The scenario above might be considered gross negligence and as such not covered by an indemnity clause to limit the personal liability of a trustee. That would be a question of fact for a jury, unless the trust document specifically stated the trust must invest in bonds only. Otherwise, a reasonably prudent person would realize that investing solely in bonds would not have any inflation protection and potentially put the remainder beneficiaries at risk. This could also put the income beneficiary at risk due to a decrease in the value of the income being distributed annually because of inflation.

As detailed above, a trustee has an enormous responsibility to balance these areas of income tax management, investment of trust assets, and trust distribution among various beneficiaries and between classes of beneficiaries. In making such decisions, the trustee is facing personal liability, and so  must consider doing whatever possible to mitigate personal exposure. From a financial planning standpoint, such risk of liability can be substantially limited, if not eliminated, by the purchase of fiduciary insurance, such as that offered by The Private Trust Consortium.

Transferring retained risk.  From a financial planning standpoint, with the risk and personal liability inherent in serving as a trustee, the purchase of fiduciary insurance is undoubtedly worth a quarter of 1% to protect the other 99.75% of a trust’s assets AND protect the trustee from personal liability in the event a claim is made for the trustee’s alleged failure to fulfill a fiduciary duty. Litigation cost can be a substantial burden if they must be paid out of pocket by the trustee BEFORE the trustee can possibly be reimbursed by trust funds. The trustee must keep in mind that all states give courts tremendous latitude in determining whether a breach of fiduciary duty occurred and who should bear the cost of litigation. A court can rule that even though the trustee prevailed in a litigation, the trustee must bear the cost of litigation personally, because there was a reasonable basis for the beneficiaries claim. The Uniform Trust Code provides that reimbursements may include attorney fees and expenses incurred by the trustee in defending an action. However, a trustee is not ordinarily entitled to attorney fees and expenses, if it is determined that the trustee breached his/her fiduciary duty to the trust. See 3A Austin W. Scott & William F. Fratcher, The Law of Trusts § 245 (4th ed. 1988). Uniform Trust Code (2010) § 709 Comment.

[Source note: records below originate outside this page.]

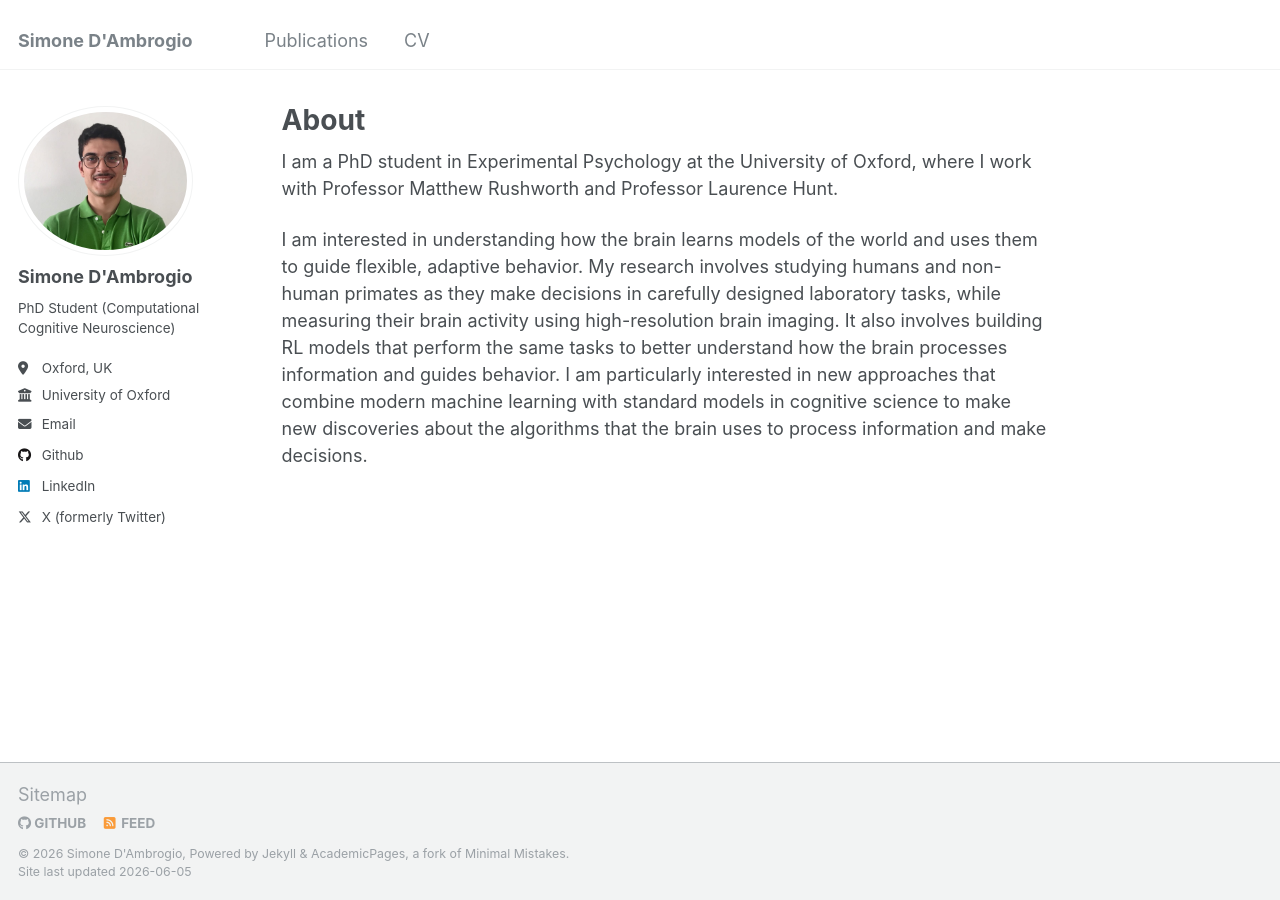
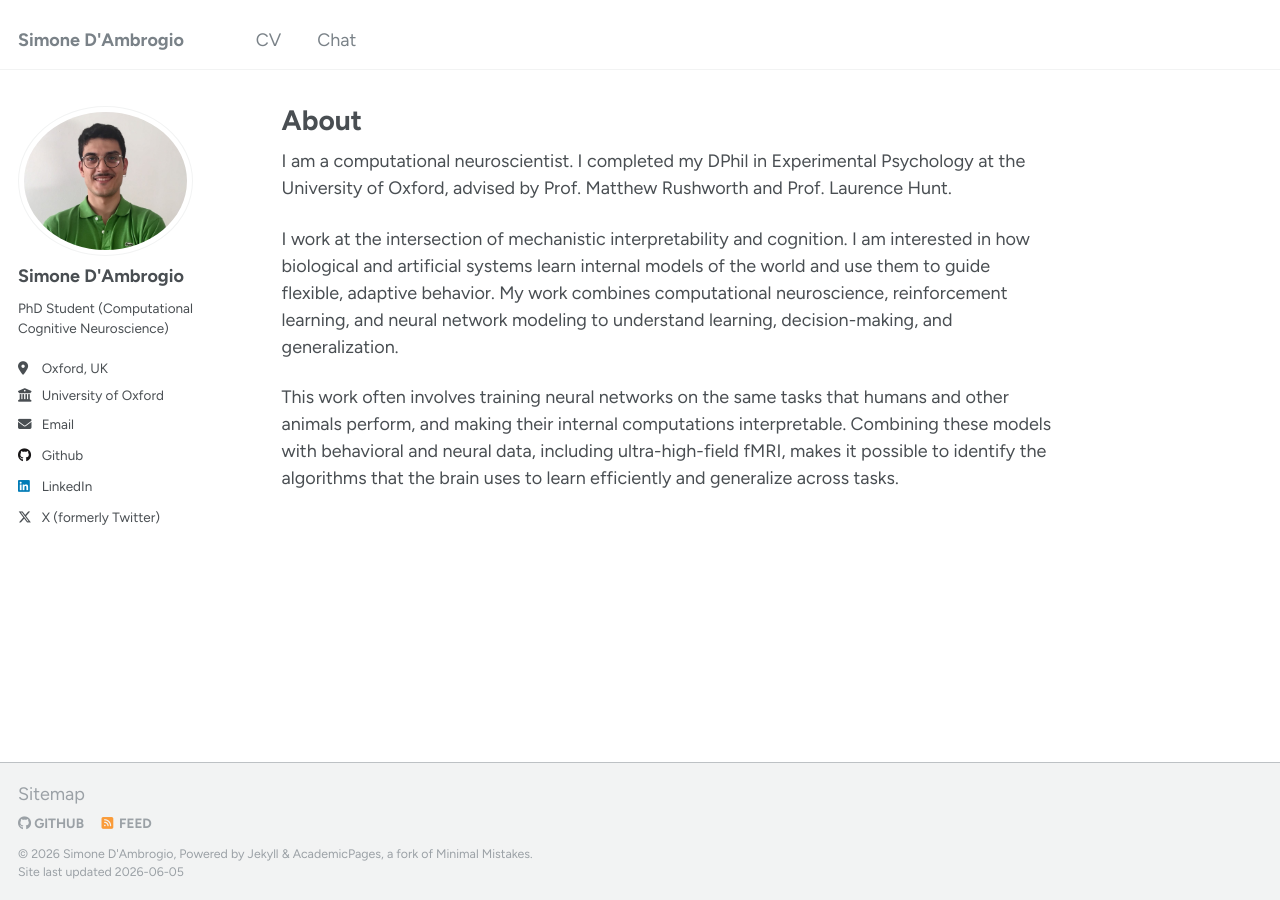
Before and after one commit to simonedambrogio/simonedambrogio.github.io, a Jekyll site: the page built from _pages/about.md, in a window 1280 px wide. Built offline with Jekyll 4.4.1, drawn with Linux system fonts in a browser that asks for light colours.

Commit message:
Add Chat tab with embedded interactive CV, refresh about text, switch to Figtree font
- Embed the interactive CV demo at /chat/ (replaces the bare redirect)
- Update CV.pdf with the interactive-CV callout
- Hide Publications tab until curated down to selected publications
- Match website font to the demo (Figtree)

Co-Authored-By: Claude Opus 4.8 (1M context) <noreply@anthropic.com>

```diff
--- a/_includes/head/custom.html
+++ b/_includes/head/custom.html
@@ -24,6 +24,11 @@
 <meta name="theme-color" content="#ffffff">
 <link rel="stylesheet" href="{{ base_path }}/assets/css/academicons.css"/>
 
+<!-- Figtree: same font as the interactive CV demo -->
+<link rel="preconnect" href="https://fonts.googleapis.com">
+<link rel="preconnect" href="https://fonts.gstatic.com" crossorigin>
+<link href="https://fonts.googleapis.com/css2?family=Figtree:ital,wght@0,300..900;1,300..900&display=swap" rel="stylesheet">
+
 
 <!-- Support for MatJax -->
 <script src="https://cdnjs.cloudflare.com/polyfill/v3/polyfill.min.js?features=es6"></script>
--- a/_pages/about.md
+++ b/_pages/about.md
@@ -7,6 +7,8 @@ redirect_from:
   - /about.html
 ---
 
-I am a PhD student in Experimental Psychology at the University of Oxford, where I work with Professor Matthew Rushworth and Professor Laurence Hunt.
+I am a computational neuroscientist. I completed my DPhil in Experimental Psychology at the University of Oxford, advised by Prof. Matthew Rushworth and Prof. Laurence Hunt.
 
-I am interested in understanding how the brain learns models of the world and uses them to guide flexible, adaptive behavior. My research involves studying humans and non-human primates as they make decisions in carefully designed laboratory tasks, while measuring their brain activity using high-resolution brain imaging. It also involves building RL models that perform the same tasks to better understand how the brain processes information and guides behavior. I am particularly interested in new approaches that combine modern machine learning with standard models in cognitive science to make new discoveries about the algorithms that the brain uses to process information and make decisions.
+I work at the intersection of mechanistic interpretability and cognition. I am interested in how biological and artificial systems learn internal models of the world and use them to guide flexible, adaptive behavior. My work combines computational neuroscience, reinforcement learning, and neural network modeling to understand learning, decision-making, and generalization.
+
+This work often involves training neural networks on the same tasks that humans and other animals perform, and making their internal computations interpretable. Combining these models with behavioral and neural data, including ultra-high-field fMRI, makes it possible to identify the algorithms that the brain uses to learn efficiently and generalize across tasks.
--- a/_sass/_variables.scss
+++ b/_sass/_variables.scss
@@ -14,7 +14,7 @@ $indent-var                 : 1.3em;
 
 /* system typefaces */
 $serif                      : Georgia, Times, serif;
-$sans-serif                 : -apple-system, ".SFNSText-Regular", "San Francisco", "Roboto", "Segoe UI", "Helvetica Neue", "Lucida Grande", Arial, sans-serif;
+$sans-serif                 : "Figtree", -apple-system, ".SFNSText-Regular", "San Francisco", "Roboto", "Segoe UI", "Helvetica Neue", "Lucida Grande", Arial, sans-serif;
 $monospace                  : Monaco, Consolas, "Lucida Console", monospace;
 
 /* sans serif typefaces */
```
Also changed, not shown: _data/navigation.yml (+7 -2 lines), _pages/chat.html (added, +21 -0 lines), chat/index.html (deleted, +0 -20 lines), 1 other file.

Limiting a trustee’s risk. A trustee is highly recommended to do the following:

  1. Keep detailed records and provide an accounting at least annually to the beneficiaries;
  2. Retain a competent tax professional to prepare the necessary tax returns AND to proffer tax advice;
  3. Retain a competent investment advisor to create an investment policy statement based on the modern portfolio theory, so as to maximize the return, given the risk assumed, and
  4. review that performance of the investment advisor and in so doing compares his/her performance to the industry standards, factoring the cost (which should be reasonable) to achieve those rates of return;
  5. Have an annual meeting with the beneficiaries, both current and contingent, to review the trust assets, investment policy, income, expenses and distributions, to keep them informed of the decisions involving the trust.

The modern world is more complex and specialized than ever before.  Thus, it would greatly benefit a trustee to make use of the resources of an organization such as The Private Trust Consortium for assistance and education regarding a trustee’s fiduciary duties.  The purchase of fiduciary insurance and an Onboarding Report specifically tailored to the trust to be administered by the trustee is a great place to start!!!